The Affordable Care Act was enacted in March of 2010 and for justifiable reasons. The country was experiencing high uninsured rates, unsustainable spending, and poor health outcomes. Something had to be done. President Obama signed the Affordable Care Act in hopes of reforming both public and private health insurance systems, with a goal to expand coverage to 24 million Americans by the year 2023. Obamacare, nicknamed after its biggest champion, was enacted to increase benefits while lowering costs to consumers. It was also designed to provide new funding toward prevention, reduce inequalities due to income, and improve our overall healthcare infrastructure.
Despite a number of challenges that included a recession, government shutdown, a problematic website, and lots of partisan politics, the Affordable Care Act still stands. A number of things could have led to its demise, including a newly elected Republican president and Senate in the 2012 election. But probably the most notable threat came as two supreme court challenges, one taking place in 2012 and the other earlier this year, King versus Burwell. The first case declared elements of the law unconstitutional. The second challenged the interpretation of who is entitled to subsidies, and could have left millions without tax credits.

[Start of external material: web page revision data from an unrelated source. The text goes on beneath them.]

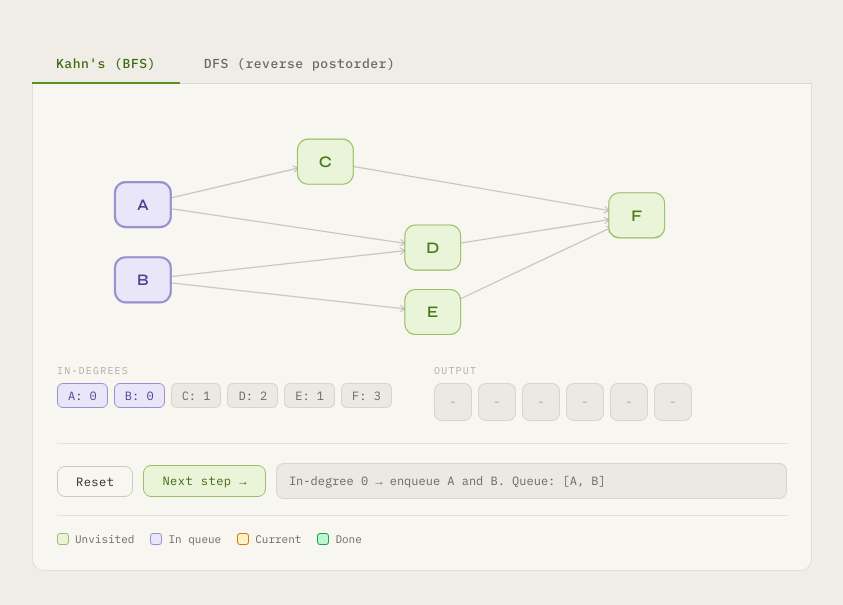
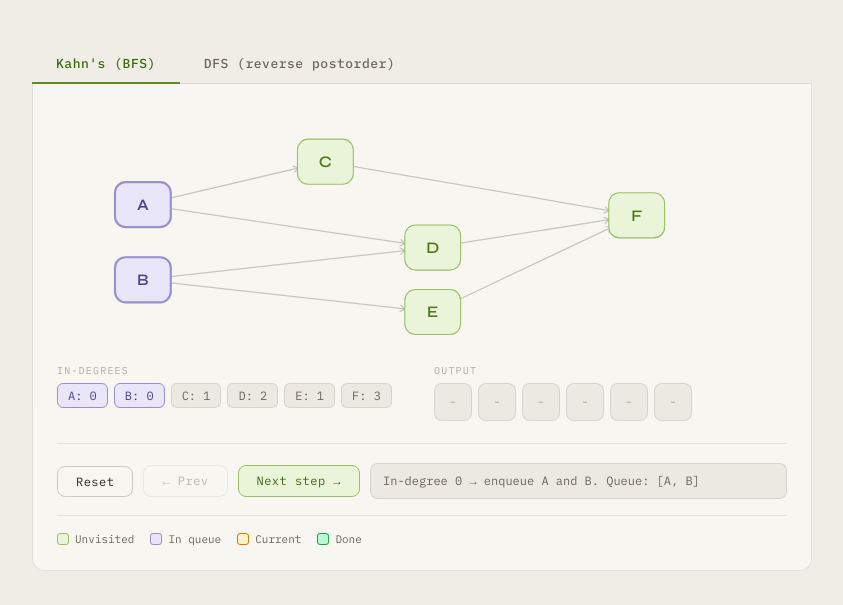
Before and after one commit to fostercasey99-code/topological-sort.html, a plain HTML site: page index.html in a window 1280 px wide. Shown: the part 105-710 px from the top of the page, without its empty margins (218-1061 px from the left). Drawn offline with Linux system fonts and the light colour scheme.

Commit message:
Update index.html

```diff
--- a/index.html
+++ b/index.html
@@ -158,6 +158,7 @@
       </div>
       <div class="ctrl-row">
         <button class="btn" onclick="kReset()">Reset</button>
+        <button class="btn" id="k-prev-btn" onclick="kPrev()" disabled>← Prev</button>
         <button class="btn primary" id="k-next-btn" onclick="kNext()">Next step →</button>
         <div class="step-info" id="k-info"></div>
       </div>
@@ -185,6 +186,7 @@
       </div>
       <div class="ctrl-row">
         <button class="btn" onclick="dReset()">Reset</button>
+        <button class="btn" id="d-prev-btn" onclick="dPrev()" disabled>← Prev</button>
         <button class="btn primary" id="d-next-btn" onclick="dNext()">Next step →</button>
         <div class="step-info" id="d-info"></div>
       </div>
@@ -301,9 +303,11 @@ function kRender() {
     outEl.appendChild(d);
   }
   document.getElementById('k-next-btn').disabled = kStep >= kSteps.length - 1;
+  document.getElementById('k-prev-btn').disabled = kStep <= 0;
 }
 
 function kNext() { if (kStep < kSteps.length - 1) { kStep++; kRender(); } }
+function kPrev() { if (kStep > 0) { kStep--; kRender(); } }
 function kReset() { kStep = 0; kRender(); }
 
 function dRender() {
@@ -334,9 +338,11 @@ function dRender() {
     outEl.appendChild(d);
   }
   document.getElementById('d-next-btn').disabled = dStep >= dSteps.length - 1;
+  document.getElementById('d-prev-btn').disabled = dStep <= 0;
 }
 
 function dNext() { if (dStep < dSteps.length - 1) { dStep++; dRender(); } }
+function dPrev() { if (dStep > 0) { dStep--; dRender(); } }
 function dReset() { dStep = 0; dRender(); }
 
 kRender();
```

Obamacare is achieving many of its goals. It’s reported that by the end of 2014 more than 6.5 million Americans had enrolled in a health plan, and the uninsured rate is the lowest it’s been since 2001. The Affordable Care Act has improved the affordability, availability, and quality of health coverage through regulations, taxes, insurance exchanges, and subsidies. Some of the benefits include things like allowing young adults to stay on parents’ insurance until age 26. It also prevents companies from denying coverage or dropping people when they are sick. It provides tax breaks for small businesses, while requiring large businesses to insure their employees. And it improves Medicare for seniors.
The goals for Obamacare going forward include increasing the threshold for itemized medical expenses on taxes by 2016, requiring health insurance plans to cover preventative care without co-pays by 2018, and phasing out the Medicare coverage gap by 2020. These tasks will not be easy. The Affordable Care Act still faces plenty of uphill battles.
There are at least three major challenges that could derail the law and its future goals. Healthcare costs are still too high, rising faster than wages or overall inflation. While the ACA includes provisions to lower costs, it may not be enough to offset other trends pushing costs up. If the medical-device tax gets repealed, 3 billion dollars per year contributed to subsidies could be lost. The Cadillac tax, set to take effect in 2018, could force companies to cut back on benefits causing consumers to have more out-of-pocket costs.
Despite all who have taken advantage of Obamacare, anemic enrollment is still a concern. There are still 18 million Americans who are eligible, but haven’t purchased health insurance. The penalty for not having healthcare coverage will increase in 2016, and the rising price of failing to comply may provoke more unrest with the law.
Finally, political resistance is bound to continue with many wondering what might happen if the Republicans capture the White House and Congress in 2016. Many Republican Presidential front runners have expressed their dislike for the law.
The Affordable Care Act is sure to have more future successes and challenges. Whatever the political outcome is today or in the future, HealthMarkets is proud to be a part of the accomplishment that has resulted in health insurance reaching the uninsured. We will continue to assist customers with their health insurance needs, and look forward to helping you navigate the ever-changing landscape that is the Affordable Care Act.
Learn more about American healthcare history.